Over the years I’ve become something of a student of Onkyo A/V receivers, largely because I’ve been impressed by the overall value they offer, their ease of use, and—especially—by their much better than average analog audio sound quality (a characteristic that has also made a favorable impression on many of my friends and colleagues at Playback’s sister magazine, The Absolute Sound). Imagine my surprise, then, when I discovered that Onkyo’s $599 TX-SR607 A/V receiver provides no multichannel analog audio inputs or outputs. Huhh??
My initial reaction to this discovery, I must admit, was to shake my head in dismay and to mutter, “What was Onkyo thinking?” But after a few seconds of reflection it occurred to me that perhaps analog audio-oriented enthusiasts are perhaps not the intended audience for this receiver in the first place. After all, not all that many consumers (or even A/V enthusiasts) know or care about high-quality multichannel music (as offered in SACD, DVD-Audio, and other formats), nor do they necessarily care about seemingly subtle differences in analog audio quality between various models of disc players.
Instead, I think the TX-SR607 (along with Onkyo’s other “07-series receivers such as the TX-SR307, TX-SR-507, TX-SR707, and TX-SR807) is designed to cater specifically to customers who plan to use digital connections both for audio and video signals. Rather than fussing over multichannel analog inputs (or lack thereof), customers who will appreciate the TX-SR607 are those who seek receivers that promise relatively high power output with low distortion, advanced digital features, and overall ease of use. And judged by those criteria, the TX-SR607 is both a capable and very affordable machine.
As I see it, the TX-SR607 represents a digital fork in the road of sorts. On one hand, it is not a receiver that makes sense if you’re an avid enthusiast of multichannel music recordings who has invested time and money in choosing a multi-format, multichannel universal disc player with killer analog audio sound quality (the TX-SR607 gives you no way to tap into that quality). For analog audio-minded enthusiasts, Onkyo’s recently announced “007-Series” (the TX-NR1007, TX-NR-3007, and TX-NR5007), would arguably be a better choice.
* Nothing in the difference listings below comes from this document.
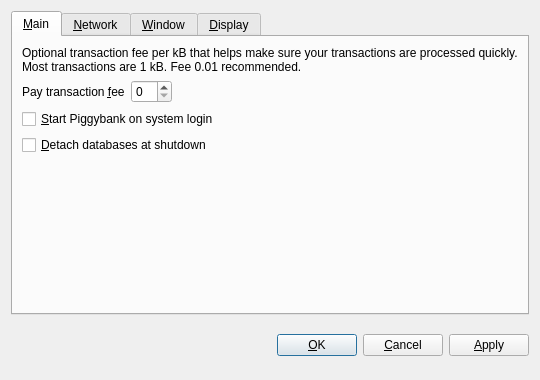
This is src/qt/forms/optionsdialog.ui in piggycoin/piggycoin as Qt 5 draws it before an edit. The edited form follows.
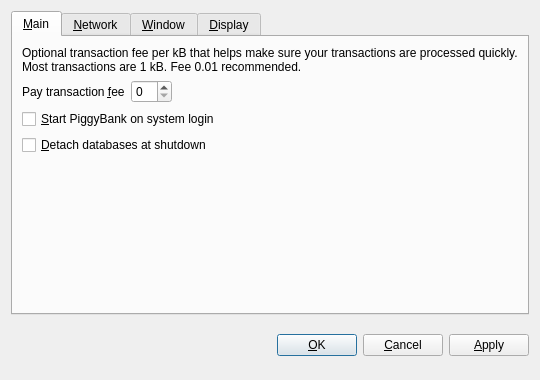
This is the edited form. Custom widgets are drawn as their Qt base class.

Commit message: piggybank -> PiggyBank

What changed in the file:
```diff
--- a/src/qt/forms/optionsdialog.ui
+++ b/src/qt/forms/optionsdialog.ui
@@ -82,7 +82,7 @@
           <string>Automatically start PiggyCoin after logging in to the system.</string>
          </property>
          <property name="text">
-          <string>&amp;Start Piggybank on system login</string>
+          <string>&amp;Start PiggyBank on system login</string>
          </property>
         </widget>
        </item>
```
The commit also changes 12 other files.
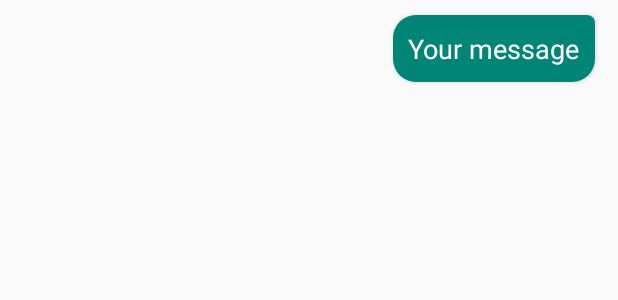
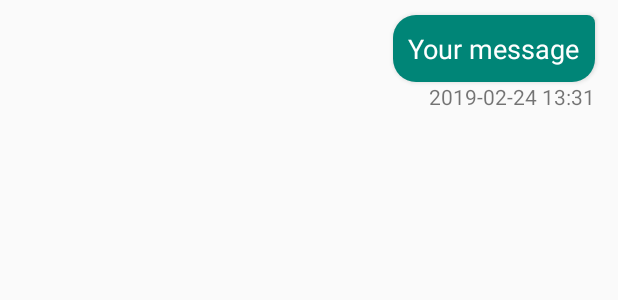
Before and after one commit to MishaLarionov/chatnodes, an Android app: the layout my_message.xml on its own in the app's theme, with its tools: preview values and no code run, on a phone screen of 412 x 824 dp. Shown: the top 300 px of the screen. Run offline under Robolectric (Android 15) with nearby library versions, the phone set to English and light mode, and no system bars.

Commit message:
timestamp

```diff
--- a/app/src/main/java/com/mishalarionov/chatnodes/MessageDisplay.java
+++ b/app/src/main/java/com/mishalarionov/chatnodes/MessageDisplay.java
@@ -50,6 +50,10 @@ public class MessageDisplay extends BaseAdapter {
         if (message.ownMessage) {
             convertView = messageInflater.inflate(R.layout.my_message, null);
             holder.messageBody = (TextView) convertView.findViewById(R.id.message_body);
+            holder.timestamp = (TextView) convertView.findViewById(R.id.timestamp);
+            String ts = new Timestamp(System.currentTimeMillis()).toString();
+
+            holder.timestamp.setText(ts.substring(0, ts.length()-7));
             convertView.setTag(holder);
             holder.messageBody.setText(message.message);
         } else { // this message was sent by someone else so let's create an advanced chat bubble on the left
--- a/app/src/main/res/layout/my_message.xml
+++ b/app/src/main/res/layout/my_message.xml
@@ -20,4 +20,13 @@
         android:text="Your message"
         />
 
+    <TextView
+        android:id="@+id/timestamp"
+        android:layout_marginLeft="15dp"
+        android:layout_below="@id/message_body"
+        android:layout_alignRight="@id/message_body"
+        android:layout_width="wrap_content"
+        android:layout_height="wrap_content"
+        android:paddingBottom="4dp"
+        android:text="2019-02-24 13:31"/>
 </RelativeLayout>
```
Also changed, not shown: 3 other files.
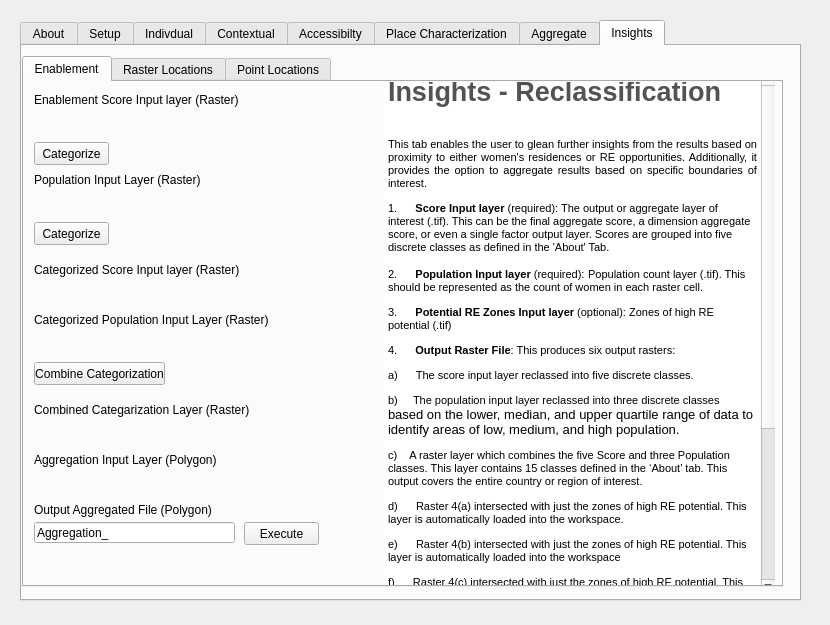
Qt form gender_indicator_tool/gender_indicator_tool_dialog_base.ui (worldbank/GEEST) before a commit.
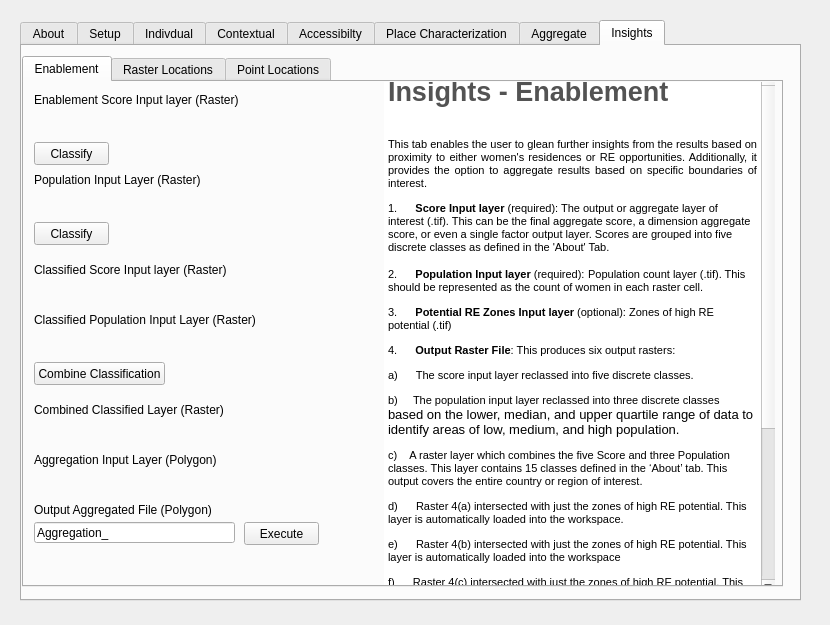
The same form after that commit. The open tabs and pages were chosen to show the change. Custom widgets are drawn as their Qt base class.

Patch:
```diff
--- a/gender_indicator_tool/gender_indicator_tool_dialog_base.ui
+++ b/gender_indicator_tool/gender_indicator_tool_dialog_base.ui
@@ -6450,7 +6450,7 @@
         </rect>
        </property>
        <property name="text">
-        <string>Categorize</string>
+        <string>Classify</string>
        </property>
       </widget>
       <widget class="QPushButton" name="Pop_reclassify">
@@ -6463,7 +6463,7 @@
         </rect>
        </property>
        <property name="text">
-        <string>Categorize</string>
+        <string>Classify</string>
        </property>
       </widget>
       <widget class="QLabel" name="label_271">
@@ -6476,7 +6476,7 @@
         </rect>
        </property>
        <property name="text">
-        <string>Categorized Score Input layer (Raster)</string>
+        <string>Classified Score Input layer (Raster)</string>
        </property>
       </widget>
       <widget class="QgsFileWidget" name="Insights_ScoreReclass_Input_Field">
@@ -6509,7 +6509,7 @@
         </rect>
        </property>
        <property name="text">
-        <string>Categorized Population Input Layer (Raster)</string>
+        <string>Classified Population Input Layer (Raster)</string>
        </property>
       </widget>
       <widget class="QPushButton" name="Combine_reclassify">
@@ -6522,7 +6522,7 @@
         </rect>
        </property>
        <property name="text">
-        <string>Combine Categorization</string>
+        <string>Combine Classification</string>
        </property>
       </widget>
       <widget class="QTextEdit" name="textEdit_34">
@@ -6548,7 +6548,7 @@
 &lt;html&gt;&lt;head&gt;&lt;meta name=&quot;qrichtext&quot; content=&quot;1&quot; /&gt;&lt;style type=&quot;text/css&quot;&gt;
 p, li { white-space: pre-wrap; }
 &lt;/style&gt;&lt;/head&gt;&lt;body style=&quot; font-family:'MS Shell Dlg 2'; font-size:8.25pt; font-weight:400; font-style:normal;&quot;&gt;
-&lt;p style=&quot; margin-top:0px; margin-bottom:0px; margin-left:0px; margin-right:0px; -qt-block-indent:0; text-indent:0px;&quot;&gt;&lt;span style=&quot; font-size:20pt; font-weight:600; color:#535353;&quot;&gt;Insights - Reclassification&lt;/span&gt;&lt;/p&gt;
+&lt;p style=&quot; margin-top:0px; margin-bottom:0px; margin-left:0px; margin-right:0px; -qt-block-indent:0; text-indent:0px;&quot;&gt;&lt;span style=&quot; font-size:20pt; font-weight:600; color:#535353;&quot;&gt;Insights - Enablement&lt;/span&gt;&lt;/p&gt;
 &lt;p align=&quot;justify&quot; style=&quot;-qt-paragraph-type:empty; margin-top:0px; margin-bottom:0px; margin-left:0px; margin-right:0px; -qt-block-indent:0; text-indent:0px; font-size:20pt; font-weight:600; color:#535353;&quot;&gt;&lt;br /&gt;&lt;/p&gt;
 &lt;p align=&quot;justify&quot; style=&quot; margin-top:0px; margin-bottom:0px; margin-left:0px; margin-right:0px; -qt-block-indent:0; text-indent:0px;&quot;&gt;&lt;span style=&quot; font-size:8pt;&quot;&gt;This tab enables the user to glean further insights from the results based on proximity to either women's residences or RE opportunities. Additionally, it provides the option to aggregate results based on specific boundaries of interest. &lt;/span&gt;&lt;/p&gt;
 &lt;p style=&quot; margin-top:12px; margin-bottom:12px; margin-left:0px; margin-right:0px; -qt-block-indent:0; text-indent:0px;&quot;&gt;&lt;span style=&quot; font-size:8pt;&quot;&gt;1.&lt;/span&gt;&lt;span style=&quot; font-family:'Times New Roman'; font-size:8pt;&quot;&gt;      &lt;/span&gt;&lt;span style=&quot; font-size:8pt; font-weight:600;&quot;&gt;Score Input layer&lt;/span&gt;&lt;span style=&quot; font-size:8pt;&quot;&gt; (required): The output or aggregate layer of interest (.tif). This can be the final aggregate score, a dimension aggregate score, or even a single factor output layer. Scores are grouped into five discrete classes as defined in the 'About' Tab.&lt;/span&gt;&lt;/p&gt;
@@ -6594,7 +6594,7 @@
         </rect>
        </property>
        <property name="text">
-        <string>Combined Categarization Layer (Raster)</string>
+        <string>Combined Classified Layer (Raster)</string>
        </property>
       </widget>
       <widget class="QgsFileWidget" name="Insights_Polygon_Input_Field">
```
Left out of the diff: 18 changed lines with no effect on the pictures.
On the other hand, if you seek a receiver that’s geared toward accepting digital audio and video data streams, and on handling those internally and in the simplest manner possible, then the TX-SR607 could make perfect sense for you.
Consider this AVR if: You want an A/V receiver that is powerful, provides a rich and clear core sound, and that is geared primarily around using digital audio inputs to feed its internal surround sound decoders and DACs. Consider this receiver, too, if you think you might like to experiment with Dolby ProLogic IIz processing, which allows adding optional front “height” channels to a traditional 5.1-channel system (this is the first Onkyo receiver to support Dolby PLIIz).
Look further if: You are a confirmed multichannel audio enthusiast and think that the analog audio section of your disc player might sound better than the DACs in the Onkyo (the TX-SR607 can play multichannel audio material, but via digital inputs only). Again, bear in mind that this receiver provides no multichannel analog audio inputs whatsoever, which may or may not matter to you. (But note: many competing AVRs in this price class do provide multichannel analog inputs, increasing your available options.).
Ratings (relative to comparably priced AVRs)